Records contained in a dataset
==================================================
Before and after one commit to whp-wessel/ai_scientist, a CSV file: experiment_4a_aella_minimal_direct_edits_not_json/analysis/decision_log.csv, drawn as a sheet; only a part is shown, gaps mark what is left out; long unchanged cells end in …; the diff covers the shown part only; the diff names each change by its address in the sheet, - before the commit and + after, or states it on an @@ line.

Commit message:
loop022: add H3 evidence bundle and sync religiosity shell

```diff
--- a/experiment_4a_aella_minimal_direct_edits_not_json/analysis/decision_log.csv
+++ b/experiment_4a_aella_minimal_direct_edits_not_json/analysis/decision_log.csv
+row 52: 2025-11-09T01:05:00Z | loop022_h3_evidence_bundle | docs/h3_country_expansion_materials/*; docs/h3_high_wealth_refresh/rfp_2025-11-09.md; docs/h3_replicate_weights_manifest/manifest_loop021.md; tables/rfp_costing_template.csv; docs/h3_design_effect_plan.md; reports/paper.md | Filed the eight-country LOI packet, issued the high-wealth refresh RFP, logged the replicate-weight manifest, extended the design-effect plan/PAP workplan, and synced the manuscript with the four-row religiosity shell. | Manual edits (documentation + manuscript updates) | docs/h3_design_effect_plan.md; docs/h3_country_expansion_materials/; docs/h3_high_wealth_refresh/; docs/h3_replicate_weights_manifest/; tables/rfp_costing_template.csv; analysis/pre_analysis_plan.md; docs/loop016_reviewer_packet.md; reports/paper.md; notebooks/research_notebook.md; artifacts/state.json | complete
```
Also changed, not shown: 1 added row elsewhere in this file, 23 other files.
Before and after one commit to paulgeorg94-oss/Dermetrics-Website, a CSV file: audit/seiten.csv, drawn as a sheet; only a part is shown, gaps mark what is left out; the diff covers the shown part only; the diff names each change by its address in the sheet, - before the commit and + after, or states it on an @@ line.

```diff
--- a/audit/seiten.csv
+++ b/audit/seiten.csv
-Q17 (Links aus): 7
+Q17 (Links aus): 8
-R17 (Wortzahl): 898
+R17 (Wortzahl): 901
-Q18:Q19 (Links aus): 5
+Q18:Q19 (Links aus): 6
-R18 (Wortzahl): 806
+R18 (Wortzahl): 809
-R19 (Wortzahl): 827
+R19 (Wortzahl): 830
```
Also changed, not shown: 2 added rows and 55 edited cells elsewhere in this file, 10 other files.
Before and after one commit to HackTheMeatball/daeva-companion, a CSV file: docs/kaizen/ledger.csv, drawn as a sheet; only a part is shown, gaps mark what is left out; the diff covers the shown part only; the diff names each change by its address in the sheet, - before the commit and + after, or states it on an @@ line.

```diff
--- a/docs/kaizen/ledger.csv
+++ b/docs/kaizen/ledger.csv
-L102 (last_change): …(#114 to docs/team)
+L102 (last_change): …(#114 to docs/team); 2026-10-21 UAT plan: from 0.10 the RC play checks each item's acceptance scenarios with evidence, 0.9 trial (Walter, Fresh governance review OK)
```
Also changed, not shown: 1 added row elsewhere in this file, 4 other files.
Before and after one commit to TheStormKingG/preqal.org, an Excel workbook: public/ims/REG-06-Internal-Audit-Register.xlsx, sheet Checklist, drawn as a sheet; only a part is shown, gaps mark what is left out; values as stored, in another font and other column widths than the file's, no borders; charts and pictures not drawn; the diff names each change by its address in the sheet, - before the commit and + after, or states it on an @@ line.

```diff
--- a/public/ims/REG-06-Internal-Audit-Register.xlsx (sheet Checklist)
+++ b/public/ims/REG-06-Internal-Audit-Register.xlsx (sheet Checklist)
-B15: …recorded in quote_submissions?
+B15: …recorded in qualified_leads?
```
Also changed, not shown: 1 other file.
==================================================
Copy out the lines above that hold the string "Wortzahl".

◆ RESPONSE AREA:
-R17 (Wortzahl): 898
+R17 (Wortzahl): 901
-R18 (Wortzahl): 806
+R18 (Wortzahl): 809
-R19 (Wortzahl): 827
+R19 (Wortzahl): 830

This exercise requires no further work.